>>>

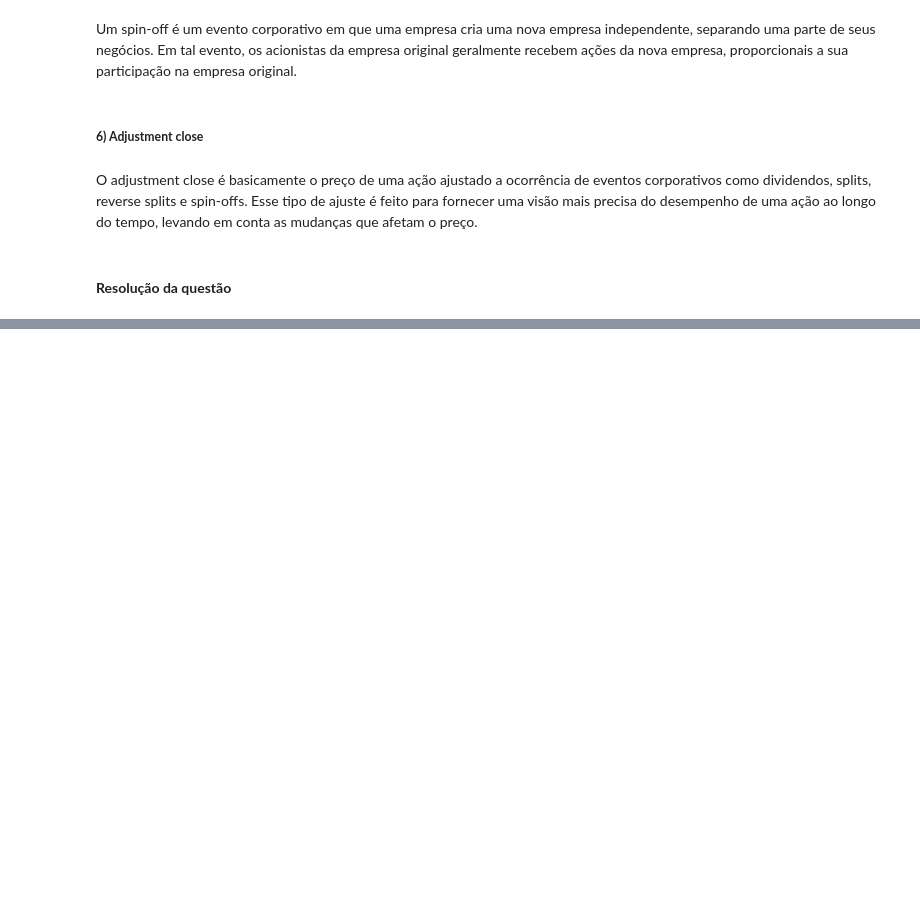
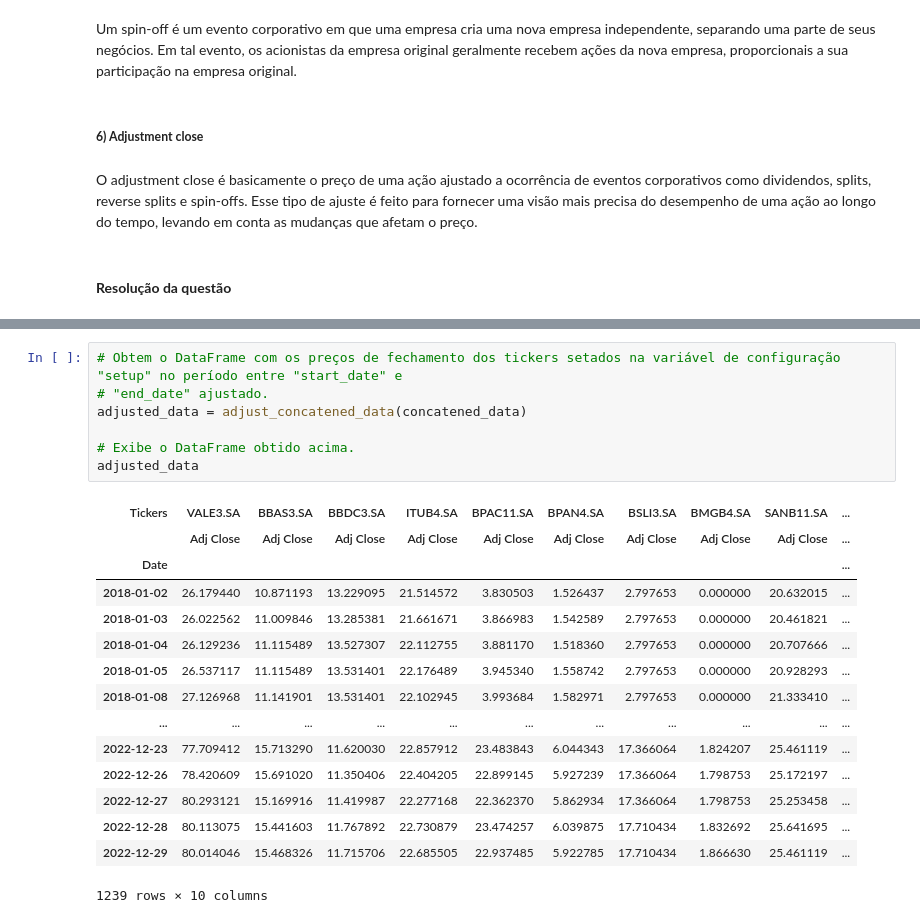
Before and after one commit to GB-Navarro/case_introdutorio_fin_quant, a Jupyter notebook: case_quant_introdutorio.ipynb, the cells around one changed output, grey strips where cells are left out. Saved outputs shown, nothing was run; the diff lists cells and outputs as text; blank space fills up the shorter version.

```diff
--- a/case_quant_introdutorio.ipynb
+++ b/case_quant_introdutorio.ipynb
@@ -84,0 +190,23 @@ Date
+# %%
+# Obtem o DataFrame com os preços de fechamento dos tickers setados na variável de configuração "setup" no período entre "start_date" e
+# "end_date" ajustado.
+adjusted_data = adjust_concatened_data(concatened_data)
+
+# Exibe o DataFrame obtido acima.
+adjusted_data
+# %% [output]
+| Tickers | VALE3.SA | BBAS3.SA | BBDC3.SA | ITUB4.SA | BPAC11.SA | BPAN4.SA | BSLI3.SA | BMGB4.SA | SANB11.SA | ... |
+|  | Adj Close | Adj Close | Adj Close | Adj Close | Adj Close | Adj Close | Adj Close | Adj Close | Adj Close | ... |
+| Date |  |  |  |  |  |  |  |  |  | ... |
+| 2018-01-02 | 26.179440 | 10.871193 | 13.229095 | 21.514572 | 3.830503 | 1.526437 | 2.797653 | 0.000000 | 20.632015 | ... |
+| 2018-01-03 | 26.022562 | 11.009846 | 13.285381 | 21.661671 | 3.866983 | 1.542589 | 2.797653 | 0.000000 | 20.461821 | ... |
+| 2018-01-04 | 26.129236 | 11.115489 | 13.527307 | 22.112755 | 3.881170 | 1.518360 | 2.797653 | 0.000000 | 20.707666 | ... |
+| 2018-01-05 | 26.537117 | 11.115489 | 13.531401 | 22.176489 | 3.945340 | 1.558742 | 2.797653 | 0.000000 | 20.928293 | ... |
+| 2018-01-08 | 27.126968 | 11.141901 | 13.531401 | 22.102945 | 3.993684 | 1.582971 | 2.797653 | 0.000000 | 21.333410 | ... |
+| ... | ... | ... | ... | ... | ... | ... | ... | ... | ... | ... |
+| 2022-12-23 | 77.709412 | 15.713290 | 11.620030 | 22.857912 | 23.483843 | 6.044343 | 17.366064 | 1.824207 | 25.461119 | ... |
+| 2022-12-26 | 78.420609 | 15.691020 | 11.350406 | 22.404205 | 22.899145 | 5.927239 | 17.366064 | 1.798753 | 25.172197 | ... |
+| 2022-12-27 | 80.293121 | 15.169916 | 11.419987 | 22.277168 | 22.362370 | 5.862934 | 17.366064 | 1.798753 | 25.253458 | ... |
+| 2022-12-28 | 80.113075 | 15.441603 | 11.767892 | 22.730879 | 23.474257 | 6.039875 | 17.710434 | 1.832692 | 25.641695 | ... |
+| 2022-12-29 | 80.014046 | 15.468326 | 11.715706 | 22.685505 | 22.937485 | 5.922785 | 17.710434 | 1.866630 | 25.461119 | ... |
+1239 rows × 10 columns
```
Also changed, not shown: parts of 16 cells of this notebook.
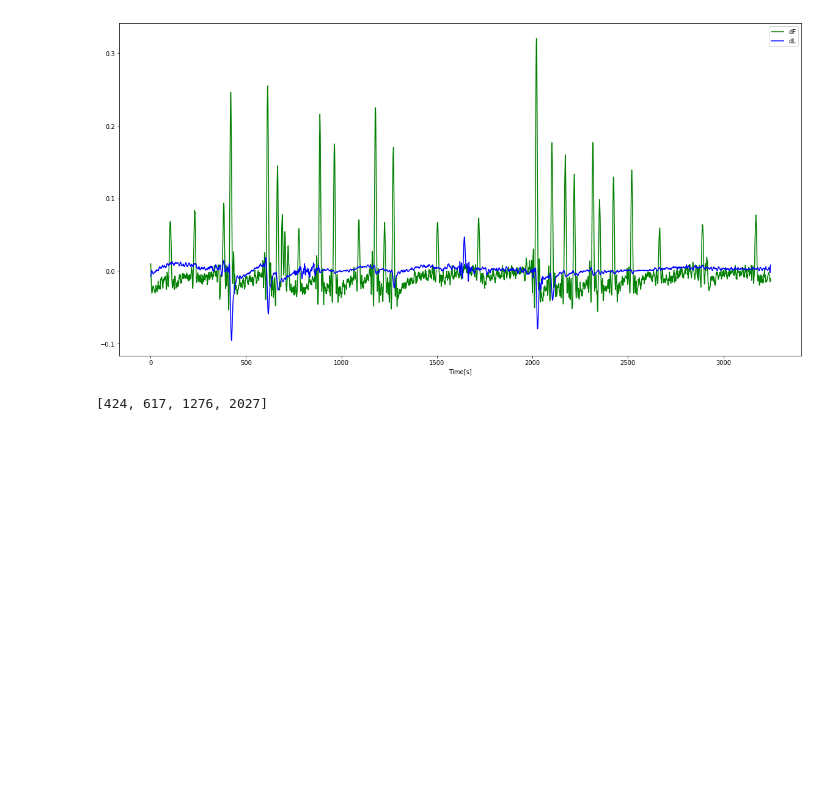
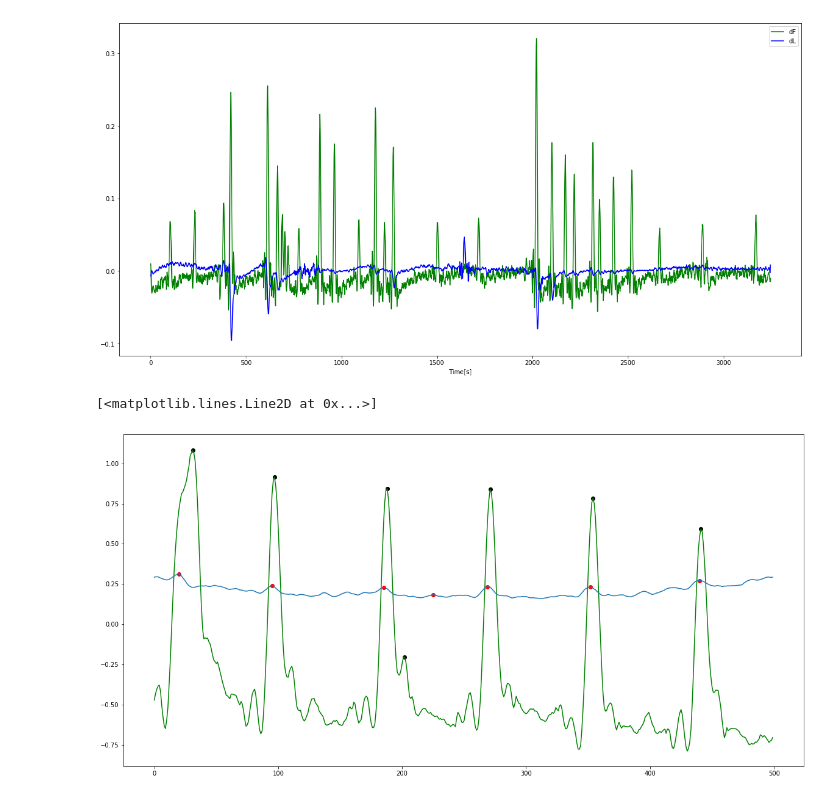
Before and after one commit to hengjiwang/hydracv, a Jupyter notebook: correlation_analysis/coorelation.ipynb, the cells around one changed output. Saved outputs shown, nothing was run; the diff lists cells and outputs as text; code cells hidden in the pictures; blank space fills up the shorter version.

```diff
--- a/correlation_analysis/coorelation.ipynb
+++ b/correlation_analysis/coorelation.ipynb
@@ -75,4 +114,17 @@ contrs.append(1800+np.argmin(deriv_length[1800:2200]))
-# %%
-contrs
-# %% [output]
-[424, 617, 1276, 2027]
+# %%
+fpk = []
+for i in lid[0]:
+    fpk.append(i-25 + np.argmax( norm_fluo_smooth[ i-25 : i+25 ] ) )
+# %%
+plt.subplots(figsize=(20,10))
+for x in fpk:
+    if x<4500 and x>4000:
+        plt.scatter(x-4000, norm_fluo_smooth[x], color ='k')
+for x in lid[0]:
+    if x<4500 and x>4000:
+        plt.scatter(x-4000, norm_length_smooth[x], color='r')
+plt.plot(norm_fluo_smooth[4000:4500],'g')
+plt.plot(norm_length_smooth[4000:4500])
+# %% [output]
+[<matplotlib.lines.Line2D at 0x...>]
+[figure, added]
```
Also changed, not shown: parts of 15 cells of this notebook.
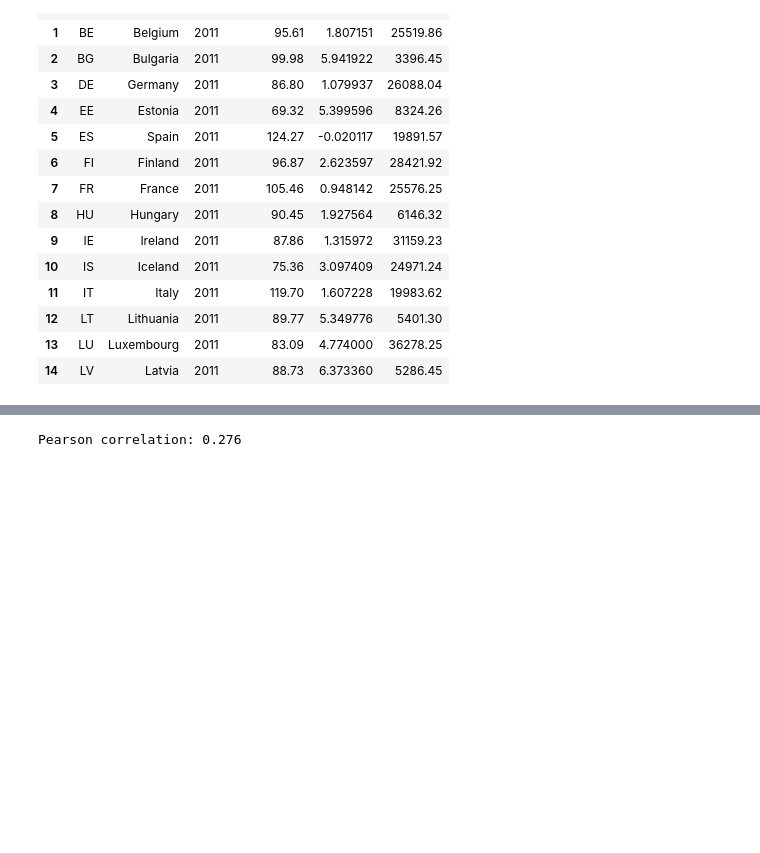
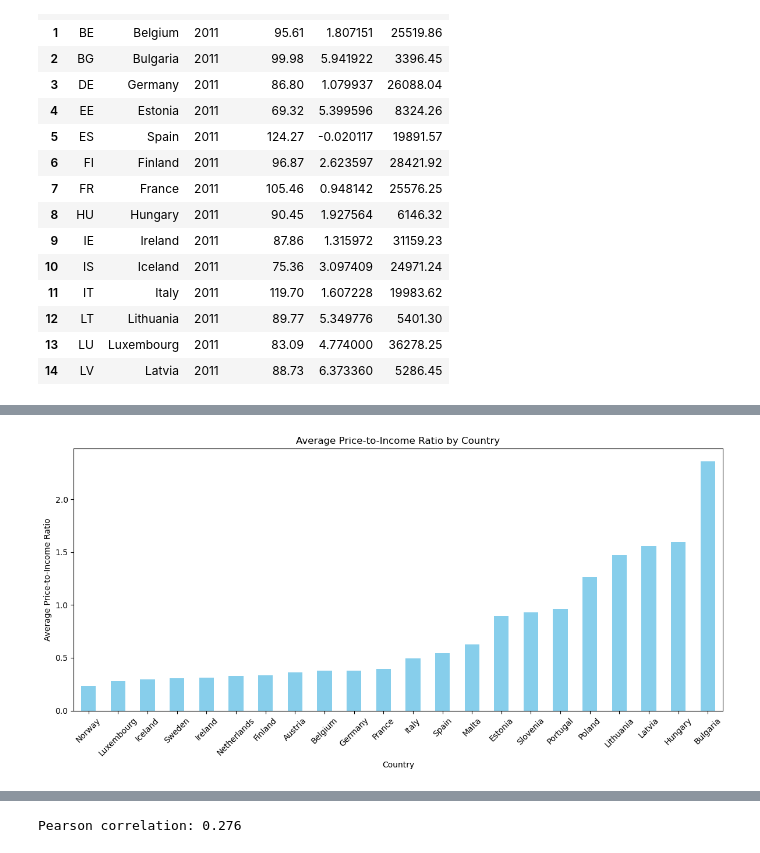
Before and after one commit to tihitnag/inflation-house-price-for-eu-, a Jupyter notebook: house_price.ipynb, the cells around one changed output, grey strips where cells are left out. Cells and saved outputs as stored; diff of their text form; code cells hidden in the pictures; blank space fills up the shorter version.

```diff
--- a/house_price.ipynb
+++ b/house_price.ipynb
@@ -240,0 +303,13 @@ df_long.head(15)
+# %%
+# Bar plot for average price-to-income ratio by country
+avg_ratio = df_long.groupby('country')['price_to_income_ratio'].mean().sort_values()
+plt.figure(figsize=(12, 6))
+avg_ratio.plot(kind='bar', color='skyblue')
+plt.title('Average Price-to-Income Ratio by Country')
+plt.ylabel('Average Price-to-Income Ratio')
+plt.xlabel('Country')
+plt.xticks(rotation=45)
+plt.tight_layout()
+plt.show()
+# %% [output]
+[figure, added]
```
Also changed, not shown: parts of 17 cells of this notebook, 5 other files.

<<<

Search the data above for the string "color" and report each line that holds it.

+        plt.scatter(x-4000, norm_fluo_smooth[x], color ='k')
+        plt.scatter(x-4000, norm_length_smooth[x], color='r')
+avg_ratio.plot(kind='bar', color='skyblue')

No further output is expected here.